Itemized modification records

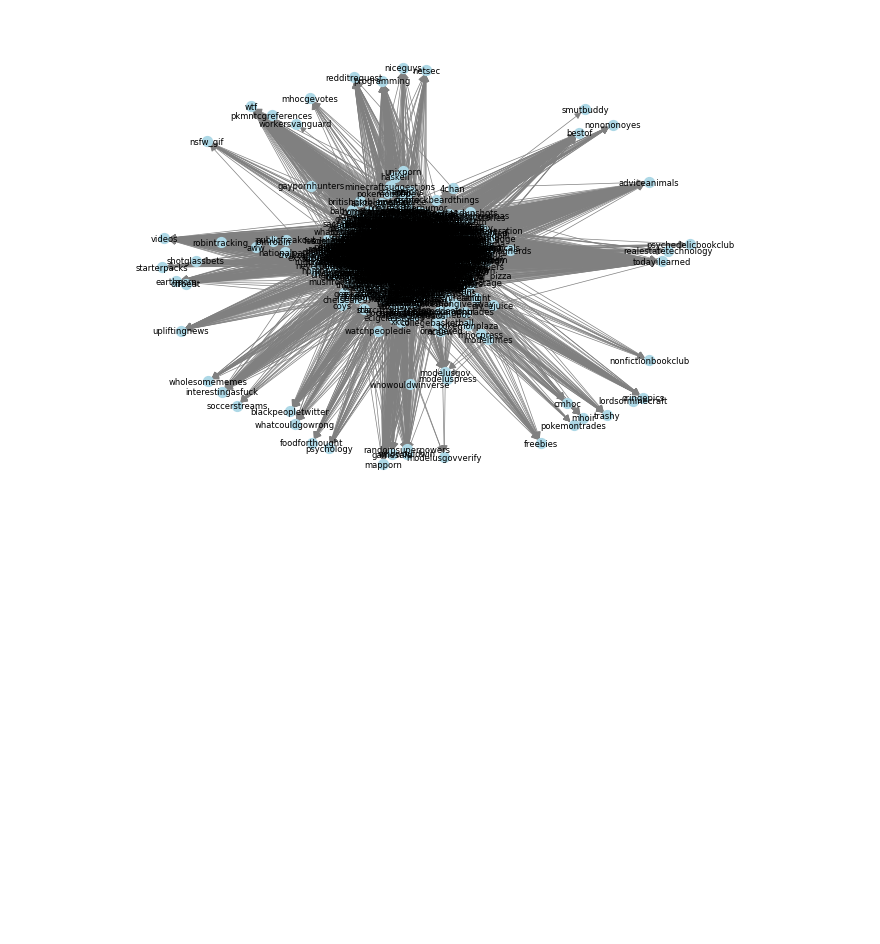
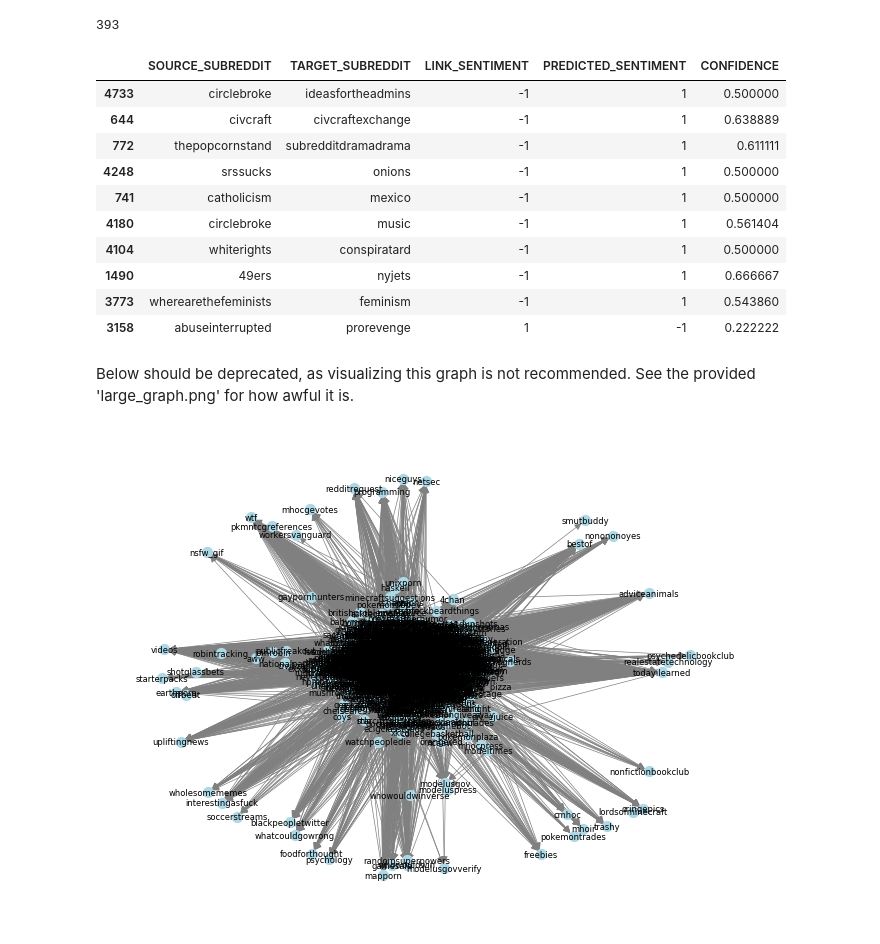
Before and after one commit to niceshice/DS4DH_Abg, a Jupyter notebook: sub1_graph.ipynb, the cells around one changed output. Saved outputs shown, nothing was run; the diff lists cells and outputs as text; code cells hidden in the pictures; blank space fills up the shorter version.

```diff
--- a/sub1_graph.ipynb
+++ b/sub1_graph.ipynb
@@ -57 +112,34 @@ result_df.to_csv('result_data.csv', index=False)
+# %%
+
+# Load the test dataset
+test_data = pd.read_csv('soc-redditHyperlinks-body-test.tsv', delimiter='\t')
+
+# Predict sentiment for test set posts using the graph-based heuristic
+test_data['PREDICTED_SENTIMENT'], test_data['CONFIDENCE'] = zip(*test_data.apply(lambda row: predict_sentiment(row['SOURCE_SUBREDDIT'], row['TARGET_SUBREDDIT']), axis=1))
+
+# Create a new DataFrame with specific columns
+result_df = test_data[['SOURCE_SUBREDDIT', 'TARGET_SUBREDDIT', 'LINK_SENTIMENT', 'PREDICTED_SENTIMENT', 'CONFIDENCE']]
+
+# Save the result DataFrame to a CSV file
+result_df.to_csv(f'result_data{int(confidence_threshold*100)}.csv', index=False)
+# %%
+wrongs = result_df[(result_df['CONFIDENCE'] > -1) & (result_df['LINK_SENTIMENT'] != result_df['PREDICTED_SENTIMENT'])] #
+# %%
+print(len(wrongs))
+wrongs.sort_values(by='CONFIDENCE').sample(n=10)
+# %% [output]
+393
+|  | SOURCE_SUBREDDIT | TARGET_SUBREDDIT | LINK_SENTIMENT | PREDICTED_SENTIMENT | CONFIDENCE |
+| 4733 | circlebroke | ideasfortheadmins | -1 | 1 | 0.500000 |
+| 644 | civcraft | civcraftexchange | -1 | 1 | 0.638889 |
+| 772 | thepopcornstand | subredditdramadrama | -1 | 1 | 0.611111 |
+| 4248 | srssucks | onions | -1 | 1 | 0.500000 |
+| 741 | catholicism | mexico | -1 | 1 | 0.500000 |
+| 4180 | circlebroke | music | -1 | 1 | 0.561404 |
+| 4104 | whiterights | conspiratard | -1 | 1 | 0.500000 |
+| 1490 | 49ers | nyjets | -1 | 1 | 0.666667 |
+| 3773 | wherearethefeminists | feminism | -1 | 1 | 0.543860 |
+| 3158 | abuseinterrupted | prorevenge | 1 | -1 | 0.222222 |
+# %% [markdown]
+Below should be deprecated, as visualizing this graph is not recommended. See the provided 'large_graph.png' for how awful it is.
 # %%
```
Also changed, not shown: parts of 10 cells of this notebook.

REQUIRED ACTION:
Return all lines of the data in which the string "False" appears.

OUTPUT FOR THIS EXERCISE:
@@ -57 +112,34 @@ result_df.to_csv('result_data.csv', index=False)
+result_df.to_csv(f'result_data{int(confidence_threshold*100)}.csv', index=False)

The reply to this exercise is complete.